Just as CPP is an important piece of the retirement income puzzle for most Canadians, for many OAS is an equally important income source. Here are some common questions:
How much are the payments?
The payment amount for the OAS is determined by how long you have lived in Canada after the age of 18, with the maximum payment being payable to individuals who have lived in Canada for 40 years after age 18. In 2015, the maximum OAS benefit is $6,778.44 per person. You should apply for OAS six months prior to the age that you are entitled to receive it.
Won't I just have to repay it?
OAS is taxable and is subject to a recovery tax for higher income Canadians. If you are eligible for OAS and your net income is more than a threshold amount, the government will “claw back” all or part of your OAS benefits at the rate of 15 cents on the dollar for each dollar of income above this threshold amount. For 2015, the income threshold at which the recovery tax begins is net income of $71,592. If your income exceeds $116,103 you end up paying back all of OAS.
When will I receive it?
Citing fears over the rapidly expanding senior demographic, a few years ago the federal government announced it will raise the age at which Canadians will be eligible to receive OAS (and, if you are eligible, the Guaranteed Income Supplement (GIS).) Anyone born after March, 1958 will now be receiving OAS later than the month they turn age 65. The increases to the eligibility age are phased in gradually such that anyone born after January, 1962 will not be eligible to draw OAS until age 67. If you were born between March 1958 and January 1962 in other words you will receive OAS between age 65 and 67.

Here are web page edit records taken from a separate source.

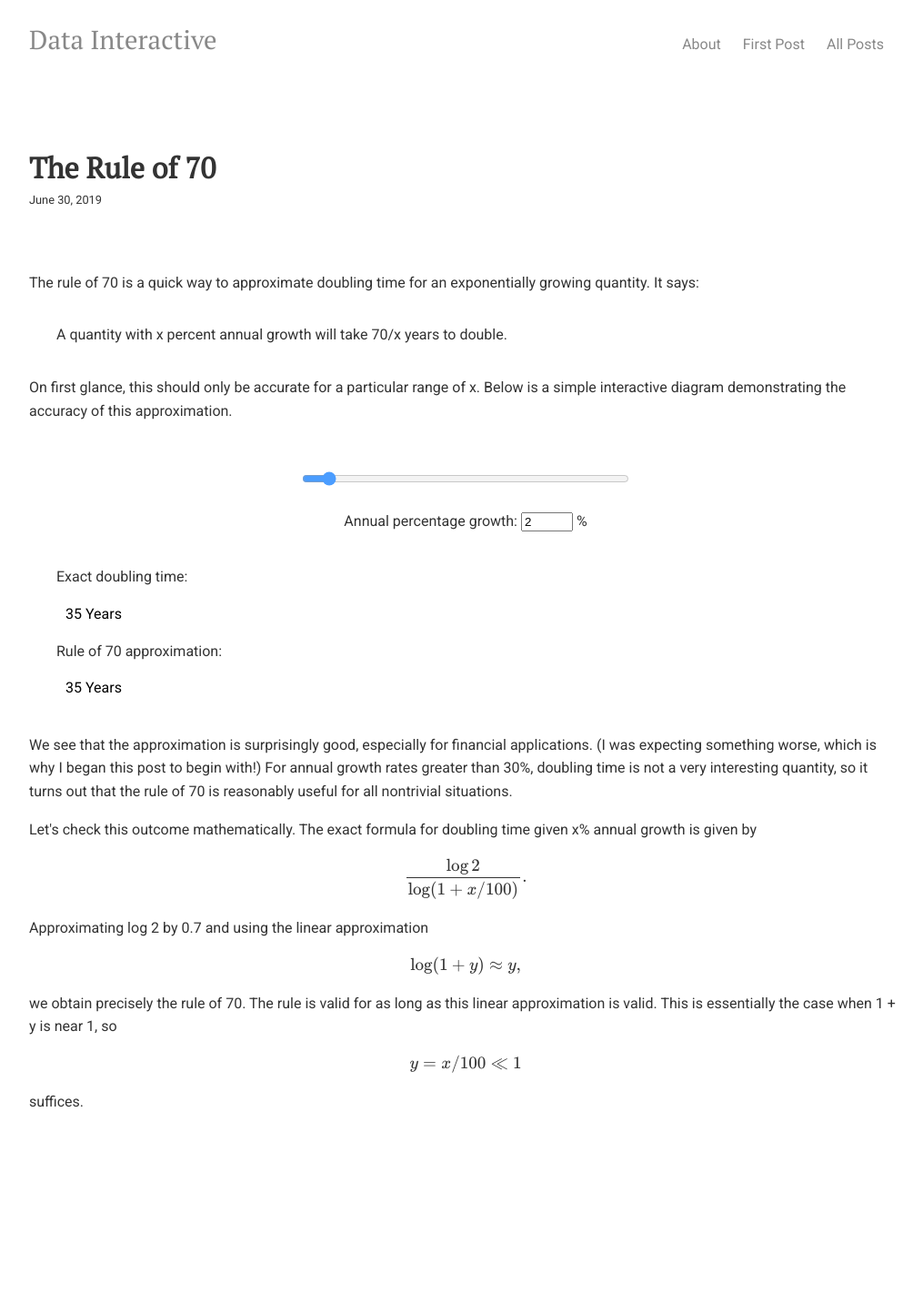
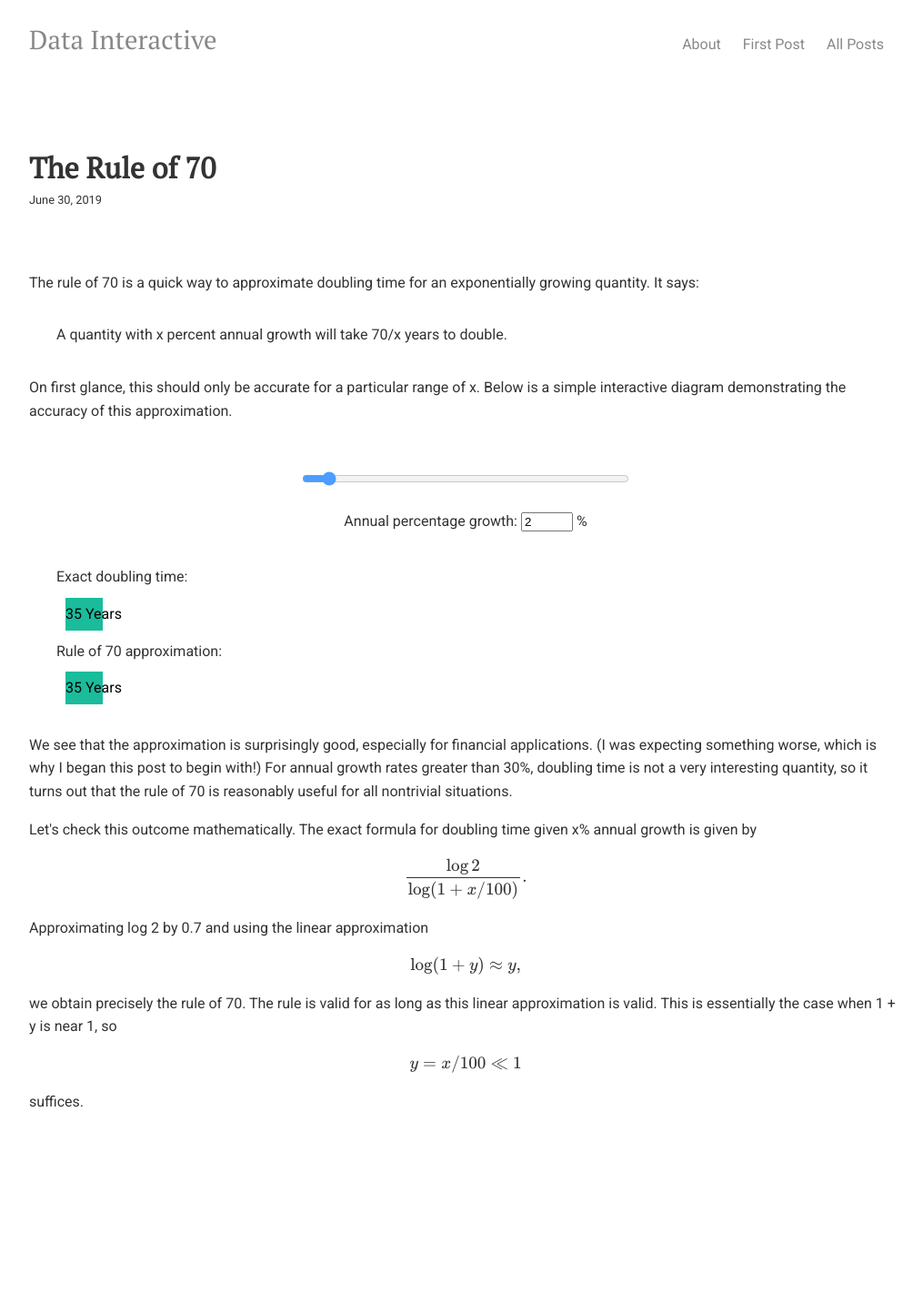
Before and after one commit to datainteractive/datainteractive.github.io, a Jekyll site: the page built from index.html, in a window 1280 px wide. Shown: the whole page at 91% size, without its empty margins (128-1143 px from the left). Built offline with Jekyll 4.4.1, drawn with Linux system fonts in a browser that asks for light colours; formulas are drawn with MathJax 3; comment, search, counter and statistics services are not loaded.

Commit message:
Update main.css

```diff
--- a/css/main.css
+++ b/css/main.css
@@ -2,7 +2,7 @@
 /* Bar graph settings ----------------------------------------------------*/
 
 .chart div {
-  background-color: 0x1abc9c;
+  background-color: #1abc9c;
   text-align: right;
   margin: 10px;
    padding-top: 5px;
```
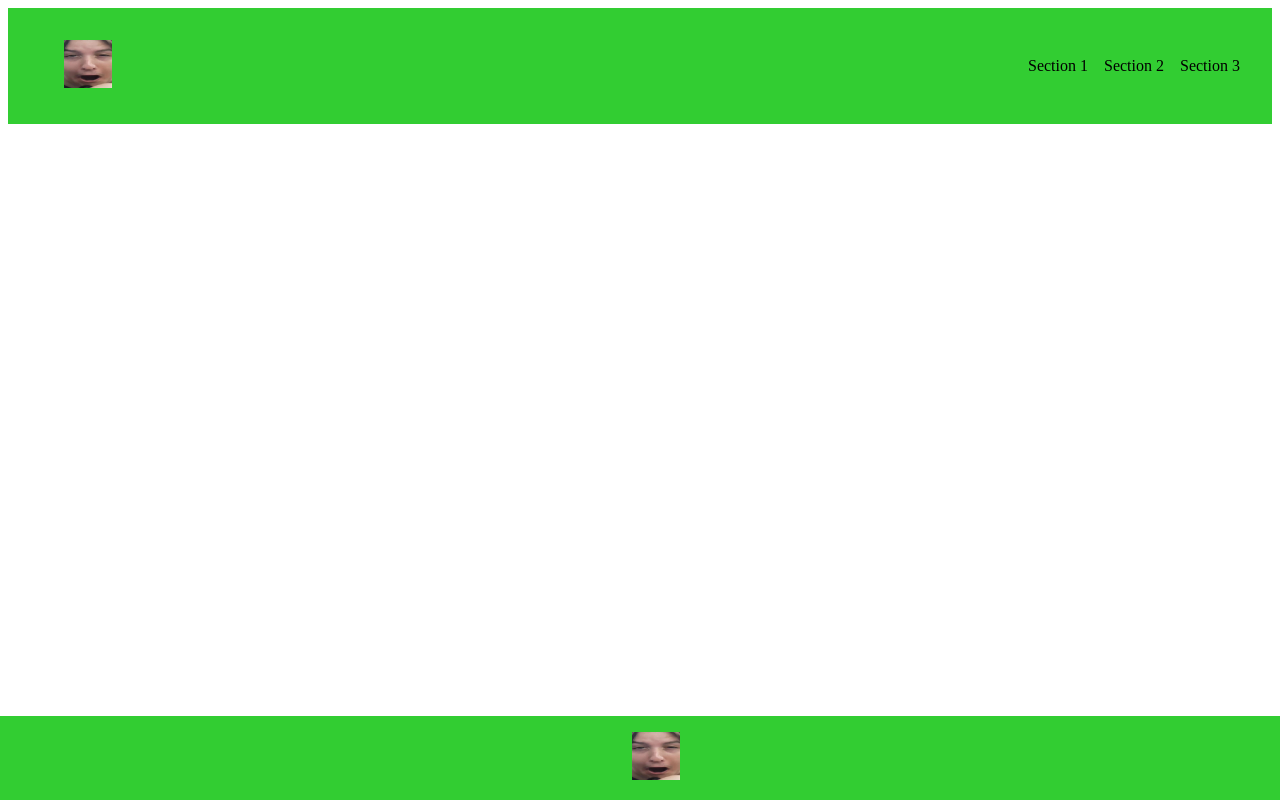
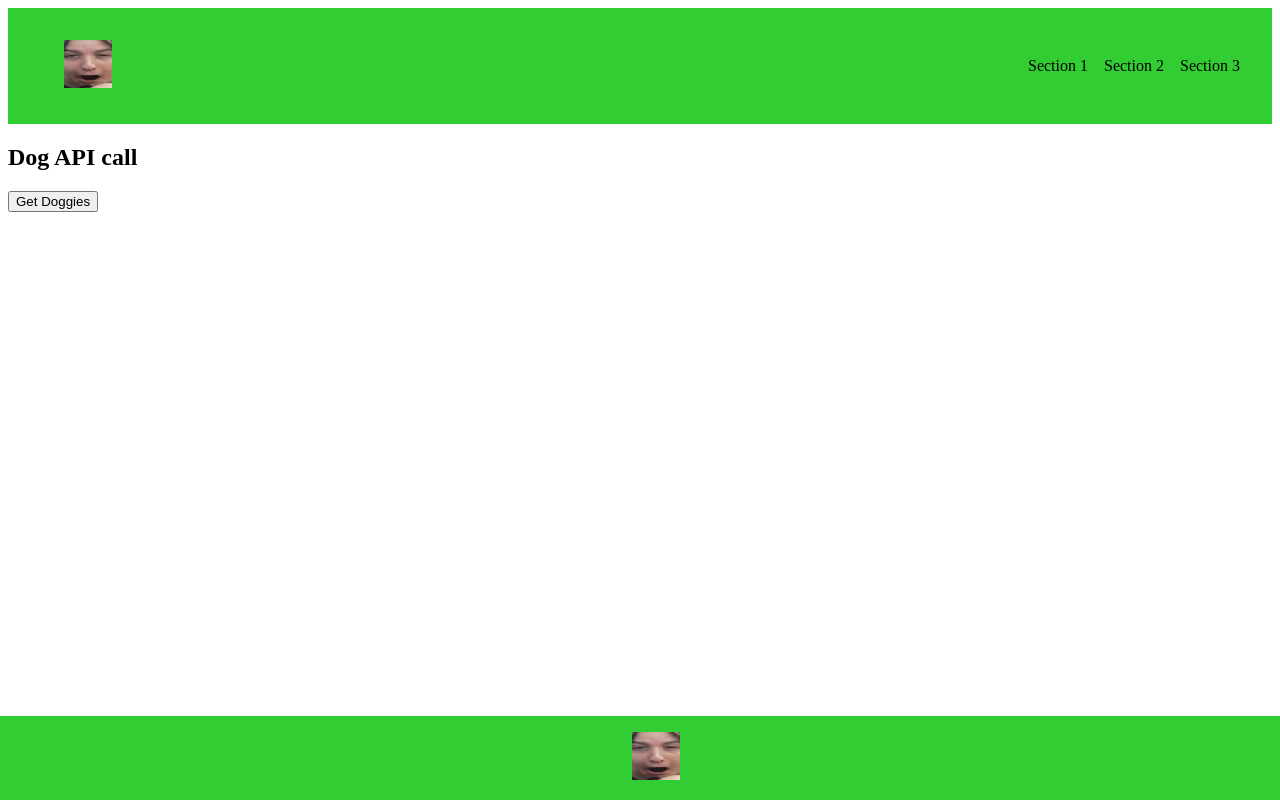
Before and after one commit to Masahjor/Svelte-API-call, a SvelteKit app: page /content2 in a window 1280 px wide. Built offline with nearby package versions, Linux system fonts and the light colour scheme.

Commit message:
KONO COMMITU DA

```diff
--- a/src/routes/+page.svelte
+++ b/src/routes/+page.svelte
@@ -77,5 +77,11 @@
             color: black;
         }
     }
+
+    :global(h2) {
+        font-size: 1.5rem;
+        color: darkgreen;
+        margin: 0.5rem 0;
+    }
   }
  </style>
--- a/src/routes/content2/Main.svelte
+++ b/src/routes/content2/Main.svelte
@@ -0,0 +1,32 @@
+<!-- ===== SCRIPT ===== -->
+<script lang="ts">
+    let dogs: Array<{ url: string; id: string }> = [];
+
+    const getDoggies = async () => {
+        dogs = [];
+        const res = await fetch('https://dog.ceo/api/breed/labrador/images/random/6');
+        const dogJson = await res.json();
+        console.log('Dog API response:', dogJson);
+        dogs = dogJson.message.map((url: string, idx: number) => ({
+            url,
+            id: `dog-${idx + 1}`
+        }));
+    }
+</script>
+
+<!-- ===== HTML ===== -->
+<div class="grid-container">
+    <div class="grid-item" style="grid-column: span 3;">
+        <h2>Dog API call</h2>
+        <button on:click={getDoggies}>Get Doggies</button>
+    </div>
+
+    {#each dogs as dog}
+        <div class="grid-item">
+            <img src={dog.url} alt="dog" style="max-width:100%;max-height:100%;">
+            <h2>{dog.id}</h2>
+        </div>
+    {/each}
+</div>
+
+<!-- ===== End of code ===== -->
```
Also changed, not shown: src/routes/Main.svelte (+18 -5 lines), src/routes/content3/Main.svelte (+9 -0 lines).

Adding to the complexity, you now are able to defer taking OAS payments by up to five years, which may make sense if you’re still working past 65. If you wait to receive OAS until age 70 you will receive an income for life that is 36% higher than if you had drawn OAS at the conventional age. As with the decision of whether or not to defer CPP, careful consideration of life expectancy, desired retirement income goals and the opportunity cost of drawing on other retirement funds should all be taken into consideration.
Read the original article, and more from Trinity Wealth Partners, on their website.